Monsanto Company and Sapphire Energy, Inc., which applies synthetic biology to produce drop-in replacement fuels such as gasoline, diesel, and jet fuel from algae, will enter a multi-year collaboration that will leverage Sapphire’s algae-based research platform to discover genes that could be applied to agriculture, particularly in the field of yield and stress.
Under the agreement, Monsanto and Sapphire will collaborate on algae-based research projects, and Monsanto will make an equity investment in Sapphire. Other terms of the agreement were not disclosed.

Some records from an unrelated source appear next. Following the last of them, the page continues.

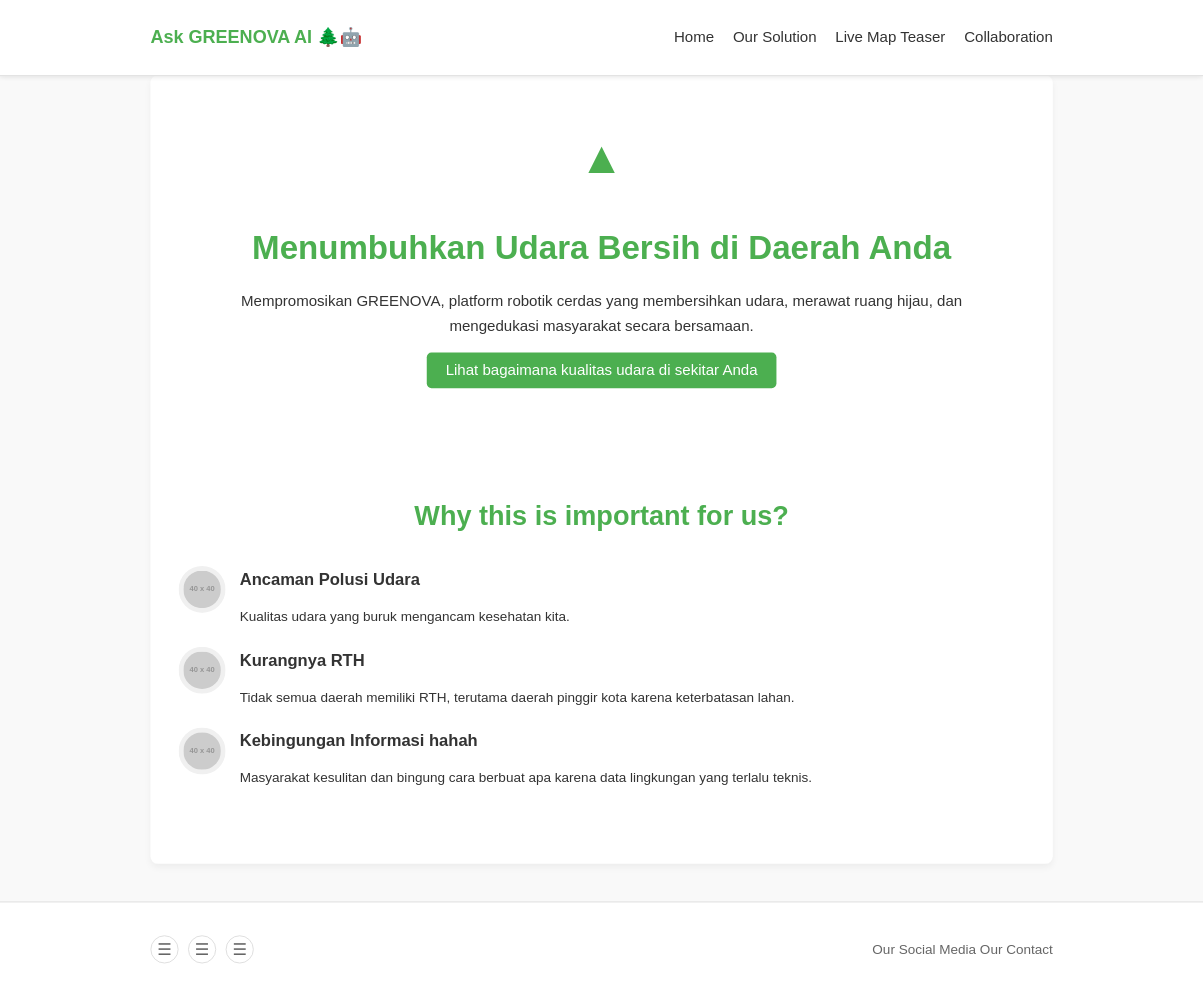
Repository: JojoGid34/Greenova-WEBSITE-SFT25-TETR
Page: index.html
These files come from the project's save history. The page is drawn as it stood at one moment and after the next save; the edit follows.
The browser window is 1280 px wide. The pictures show the whole page, at 94% of full size.

Above is the page before, as saved 2025-07-26 12:50:29.

After the next save:
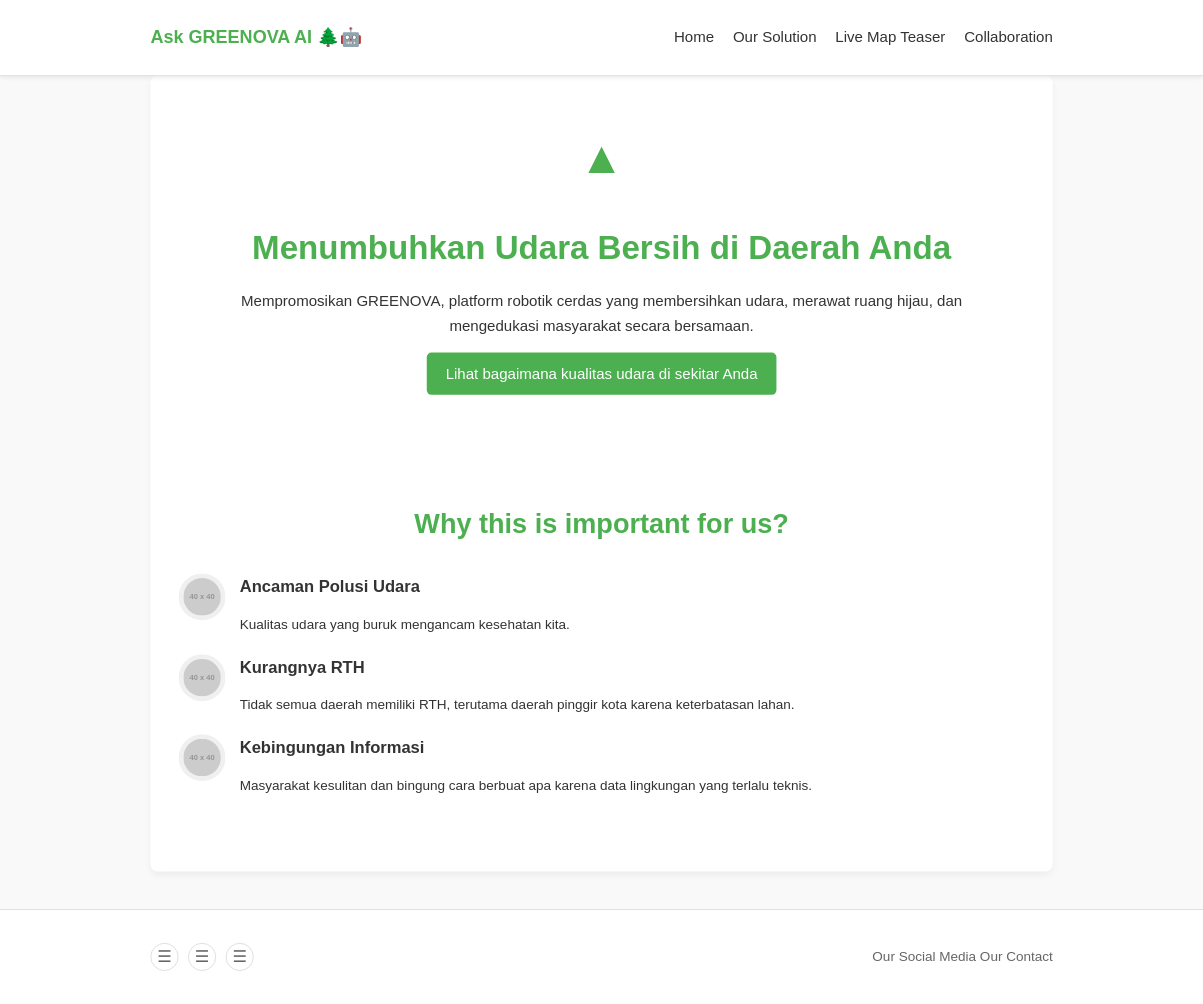
Saved 64 s later.
--- a/index.html
+++ b/index.html
@@ -4,22 +4,22 @@
 <head>
   <meta charset="UTF-8">
   <meta name="viewport" content="width=device-width, initial-scale=1.0">
-  <title>Greenova AI - Bagian Awal</title>
+  <title>Greenova AI - Scrollable Website</title>
   <link rel="stylesheet" href="style.css">
 </head>
 
 <body>
-  <!-- Header ini sekarang tunggal dan akan tetap di atas -->
+  <!-- Header ini tunggal dan akan tetap di atas (fixed) -->
   <header class="navbar">
     <div class="container">
       <div class="logo">Ask GREENOVA AI 🌲🤖</div>
       <nav class="nav-menu">
         <button class="menu-toggle" aria-label="Toggle navigation">&#9776;</button>
         <ul class="nav-list">
-          <li><a href="#home" data-page="home">Home</a></li>
-          <li><a href="#solution" data-page="solution">Our Solution</a></li>
-          <li><a href="#live-map-teaser" data-page="live-map-teaser">Live Map Teaser</a></li>
-          <li><a href="#collaboration" data-page="collaboration">Collaboration</a></li>
+          <li><a href="#home">Home</a></li>
+          <li><a href="#solution">Our Solution</a></li>
+          <li><a href="#live-map-teaser">Live Map Teaser</a></li>
+          <li><a href="#collaboration">Collaboration</a></li>
           <!-- Anda bisa menambahkan link lain di sini jika ingin -->
         </ul>
       </nav>
@@ -28,15 +28,13 @@
 
   <main class="container">
     <!-- Home Section (Menumbuhkan Udara Bersih di Daerah Anda & Why this is important for us?) -->
-    <section id="home" class="page-section active">
-      <!-- Menghapus section-header di sini -->
+    <section id="home" class="page-section">
       <div class="hero-content">
         <div class="triangle-icon">▲</div>
         <h1>Menumbuhkan Udara Bersih di Daerah Anda</h1>
         <p>Mempromosikan GREENOVA, platform robotik cerdas yang membersihkan udara, merawat ruang hijau, dan mengedukasi
           masyarakat secara bersamaan.</p>
-        <button class="btn primary-btn" data-target-page="air-quality-simulated">Lihat bagaimana kualitas udara di
-          sekitar Anda</button>
+        <a href="#air-quality-simulated" class="btn primary-btn">Lihat bagaimana kualitas udara di sekitar Anda</a>
       </div>
       <div class="why-important">
         <h2>Why this is important for us?</h2>
@@ -57,7 +55,7 @@
         <div class="reason-item">
           <img src="https://via.placeholder.com/40" alt="Informasi Icon" class="icon">
           <div>
-            <h3>Kebingungan Informasi hahah</h3>
+            <h3>Kebingungan Informasi</h3>
             <p>Masyarakat kesulitan dan bingung cara berbuat apa karena data lingkungan yang terlalu teknis.</p>
           </div>
         </div>
@@ -66,7 +64,6 @@
 
     <!-- Our Solution Section -->
     <section id="solution" class="page-section">
-      <!-- Menghapus section-header di sini -->
       <h2>GREENOVA Our Solution</h2>
       <div class="solution-details">
         <h3>4-in-1 Solution</h3>
@@ -79,57 +76,51 @@
         <p>Gambar robot</p>
         <img src="https://via.placeholder.com/200x150?text=Robot+Image" alt="Greenova Robot">
         <h3>Penasaran gimana cara kerjanya?</h3>
-        <button class="btn primary-btn" data-target-page="how-it-works-simulated">Intip cara kerjanya di
-          sini...</button>
+        <a href="#how-it-works-simulated" class="btn primary-btn">Intip cara kerjanya di sini...</a>
       </div>
-      <button class="btn secondary-btn" data-target-page="home">Back to main page</button>
+      <a href="#home" class="btn secondary-btn">Back to main page</a>
     </section>
 
     <!-- Live Map Teaser Section -->
     <section id="live-map-teaser" class="page-section">
-      <!-- Menghapus section-header di sini -->
       <h2>Live Map Teaser</h2>
       <div class="map-teaser-content">
         <img src="https://via.placeholder.com/300x200?text=Peta+Jakarta" alt="Live Map Teaser Image" class="map-image">
         <div class="map-overlay-text">Taman Pojok<br>AQI: 55 (Baik)</div>
-        <button class="btn primary-btn" data-target-page="live-map-simulated">Jelajahi peta selanjutnya...</button>
+        <a href="#live-map-simulated" class="btn primary-btn">Jelajahi peta selanjutnya...</a>
       </div>
-      <button class="btn secondary-btn" data-target-page="home">Back to main page</button>
+      <a href="#home" class="btn secondary-btn">Back to main page</a>
     </section>
 
     <!-- Mari Berkolaborasi Section -->
     <section id="collaboration" class="page-section">
-      <!-- Menghapus section-header di sini -->
       <h1>Mari Berkolaborasi</h1>
       <h2>Untuk Indonesia yang lebih bersih</h2>
       <p>Proyek ini akan berhasil melalui dukungan dan kemitraan dari berbagai pihak. Cari tahu bagaimana Anda bisa
         menjadi bagian dari perubahan ini :)</p>
       <button class="btn primary-btn">Hubungi kami</button>
-      <button class="btn secondary-btn" data-target-page="home">Back to main page</button>
+      <a href="#home" class="btn secondary-btn">Back to main page</a>
     </section>
 
-    <!-- Simulated Pages (Not in detail from your provided image, just for navigation demo) -->
+    <!-- Simulated Pages (Sekarang juga akan muncul di bawah jika di-scroll) -->
     <section id="air-quality-simulated" class="page-section">
-      <!-- Menghapus section-header di sini -->
       <h2>Simulasi: Analisis Kualitas Udara</h2>
       <p>Ini adalah halaman simulasi untuk analisis kualitas udara. Di sini Anda akan menampilkan data sensor
         sebenarnya.</p>
-      <button class="btn secondary-btn" data-target-page="home">Back to main page</button>
+      <a href="#home" class="btn secondary-btn">Back to main page</a>
     </section>
 
     <section id="how-it-works-simulated" class="page-section">
-      <!-- Menghapus section-header di sini -->
       <h2>Simulasi: Cara Kerja Robot</h2>
       <p>Ini adalah halaman simulasi untuk detail cara kerja Greenova AI.</p>
-      <button class="btn secondary-btn" data-target-page="home">Back to main page</button>
+      <a href="#home" class="btn secondary-btn">Back to main page</a>
     </section>
 
     <section id="live-map-simulated" class="page-section">
-      <!-- Menghapus section-header di sini -->
       <h2>Simulasi: Peta Lengkap Robot</h2>
       <p>Ini adalah halaman simulasi untuk peta interaktif dengan lokasi robot. Di sini Anda akan mengintegrasikan peta
         Google Maps atau OpenStreetMap.</p>
-      <button class="btn secondary-btn" data-target-page="home">Back to main page</button>
+      <a href="#home" class="btn secondary-btn">Back to main page</a>
     </section>
 
   </main>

The collaboration will enable Monsanto to tap Sapphire’s algal expertise and research tools, which can be used to screen for promising traits in algae that might have applicability in modern agriculture. For Sapphire, this collaboration will push the known boundaries of algal science to search not only for traits that will impact traditional agricultural crops, but will also accelerate Sapphire’s road to commercializing algae as a renewable energy crop.
The collaboration will focus on identifying genes that positively affect growth in algae, a target for Sapphire, which might increase crop yields as well.
Sapphire’s expertise in algal research offers a novel platform that will allow us to screen and identify promising genes faster. We face a common goal in looking for ways to improve upon an organism’s ability to achieve greater productivity under optimal and sub-optimal environmental conditions. Together with Sapphire, we can identify genes affecting such traits in algae that might also be applied to corn, cotton, soybeans and other crops.—Robb Fraley, Monsanto’s chief technology officer
Algae are an excellent discovery tool because they have a similar photosynthetic process to other plants but are simple and efficient to work with, Fraley said. Algae also can be grown, screened, tested and selected with high throughput tools, which enables a relatively fast process for researchers.